Prufrock's Page

Friday, April 21, 2006

No-one's Reading This

According to a survey by the British Market Research Bureau, more people than ever before know about blogs. But that doesn't mean they're reading them:

"Awareness of blogs dramatically increased in the three months to the end of February, with the proportion of internet users in Britain who have never heard of a blog, or blogging, falling from 45% in the previous quarter three to 30%, according to the BMRB survey.

"But despite this ...only 10% - around 2.8 million people - of internet users view a weblog once a month or more."

Thursday, April 20, 2006

Kaufman Replaces Hemingway

Forget the Great American Novel, we all want to write the Great American Screenplay instead.

Still Provoked by Rushdie

Officials of the Nova Southeastern University thought it would be a good idea to invite Salman Rushdie to speak at this year's graduation ceremony: they praised him as an example of "higher education's central role in the open, uncensored examination of social, cultural and religious issues", and Don Rosenblum, dean of NSU's undergraduate school, said: "Most importantly, he's an outspoken advocate of freedom of expression, which is a critical core value of the university".

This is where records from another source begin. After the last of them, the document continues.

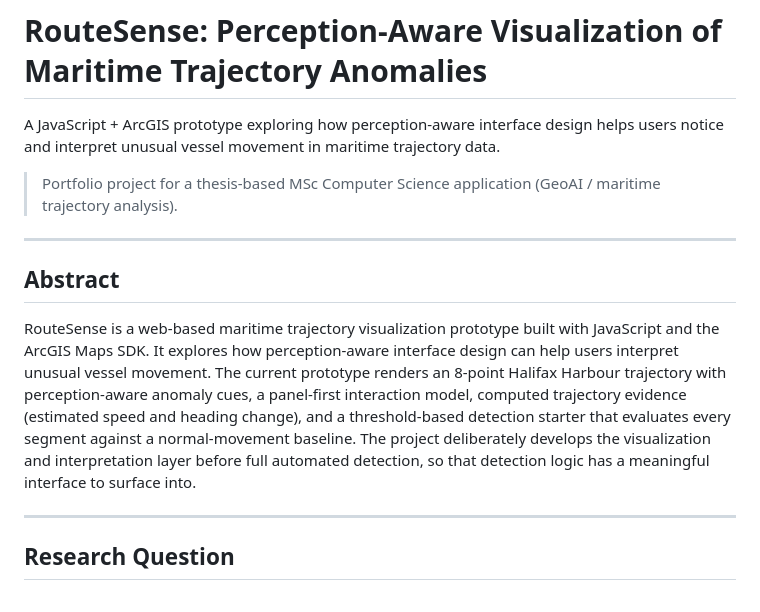
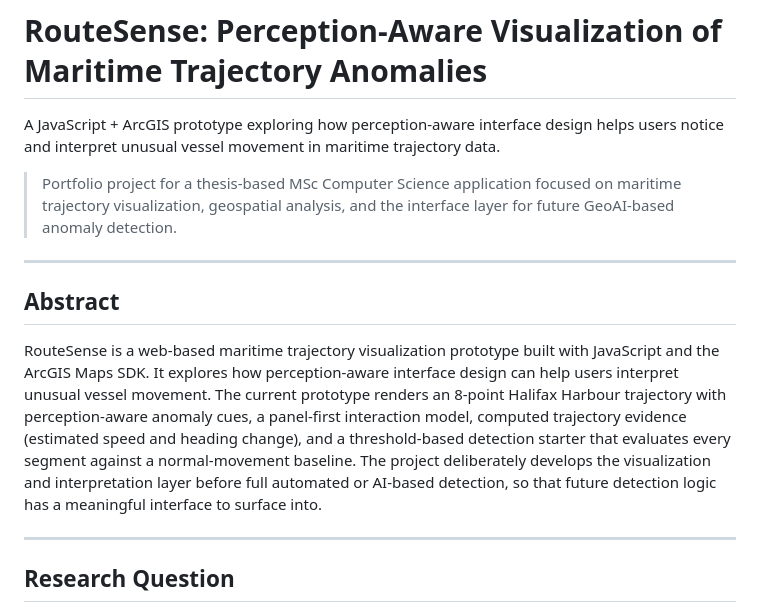
Before and after one commit to pandabie/routesense, a Markdown page: README.md, the part around the change. GitHub-like rendering.

Commit message:
Clarify future GeoAI direction in README

```diff
--- a/README.md
+++ b/README.md
@@ -4,7 +4,8 @@ A JavaScript + ArcGIS prototype exploring how perception-aware interface design
 helps users notice and interpret unusual vessel movement in maritime trajectory data.
 
 > Portfolio project for a thesis-based MSc Computer Science application
-> (GeoAI / maritime trajectory analysis).
+> focused on maritime trajectory visualization, geospatial analysis, and the
+> interface layer for future GeoAI-based anomaly detection.
 
 ---
 
@@ -17,8 +18,8 @@ renders an 8-point Halifax Harbour trajectory with perception-aware anomaly cues
 a panel-first interaction model, computed trajectory evidence (estimated speed and
 heading change), and a threshold-based detection starter that evaluates every
 segment against a normal-movement baseline. The project deliberately develops the
-visualization and interpretation layer before full automated detection, so that
-detection logic has a meaningful interface to surface into.
+visualization and interpretation layer before full automated or AI-based detection,
+so that future detection logic has a meaningful interface to surface into.
 
 ---
 
```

Not everyone agreed, however, according to this report. "I was looking forward to my graduation, of course," said Farheen Parvez, a student leader and officer in the International Muslim Association at NSU. "Then when I found out that Salman Rushdie would be the speaker, I was appalled." She and her family plan to boycott the ceremony.

More ominously -- and stupidly -- student Randy Rodriguez-Torres wrote in an editorial published in this week's Nova student newspaper: "Who is to say there is not someone willing to try and kill him while inflicting harm to everyone else at the ceremony?"

A group of students plans to meet officials to make them reconsider, though there are more reasonable voices. While disagreeing with the choice of Rushdie, NSU student Sadia Dandia said she planned to attend the commencement. "I don't think a speaker should prevent anyone from going to their graduation ceremony. It's not something you can get back."

Just Give The Man A Nobel, Already

In the New Statesman, A.S. Byatt praises Philip Roth's new novella:

"Roth's Everyman is a brief and uncompromising account of one man's death. He is nameless, though his family, wives, children and lovers are named. The book opens with his funeral, and ends with the moment of his death on the operating table...Roth's writing looks uncompromisingly straightforward but is subtle and clever....Roth works with things, not with symbols or metaphors, but he chooses them craftily. ...A human story for our times."

In the past, Roth has cleverly reworked the seminal moments of his life into his fiction, be they the attacks by the American-Jewish establishment, or his failed relationship with Margaret Martinson. In the evening of his life, it looks like he's done the same, choosing as his subject the human body and its waning with age. His new book sounds grim and autumnal; one can't wait to get one's hands on it.

Wednesday, April 19, 2006

Managing The Booker

Following the principle of any-publicity-is-good publicity, Martin Goff, administrator of the Booker Prize, deftly turned it into "the most prestigious fiction prize in the English-speaking world.". Now that he's been succeeded by Ion Trewin, things "can now proceed in a more dignified, less sensational manner", says John Sutherland, last year's chairman.

A New Voice?

It's a cliche, but the aggressive, flamboyant and alternative Village Voice really did define and describe a generation. Of course, its influence has waned with time -- as have we all -- and now it looks as though there's more change in the air. They announced their merger with the New Times Group in October, followed by many staff resignations -- and now, the newsroom is awaiting a new editor-in-chief, according to this New York Times report.

Feeling Illuminated

"People seem to have two reactions to books. Either they describe what they're about or they describe how the book made them feel. I'd much rather write the kind of book that inspires someone to describe the way it made them feel. When you're talking about the book, you're not referring to an object; you're referring to an experience."

- Jonathan Safran Foer, in an interview with Powells.

Tuesday, April 18, 2006

Top Ten Poets

The Washington Post reports that the Academy of American Poets website has put up a top ten list of most popular poets -- based on traffic data resulting from a tally of hits by visitors to the site. Here's the list:

1. Langston Hughes
2. Emily Dickinson
3. Robert Frost
4. Walt Whitman
5. E.E. Cummings
6. Sylvia Plath
7. Maya Angelou
8. Dylan Thomas
9. Shel Silverstein
10. William Carlos Williams

That's A Relief

“It’s a much simpler task than people teaching creative writing believe, writing novels,” Fay Weldon tells students at the University of Connecticut.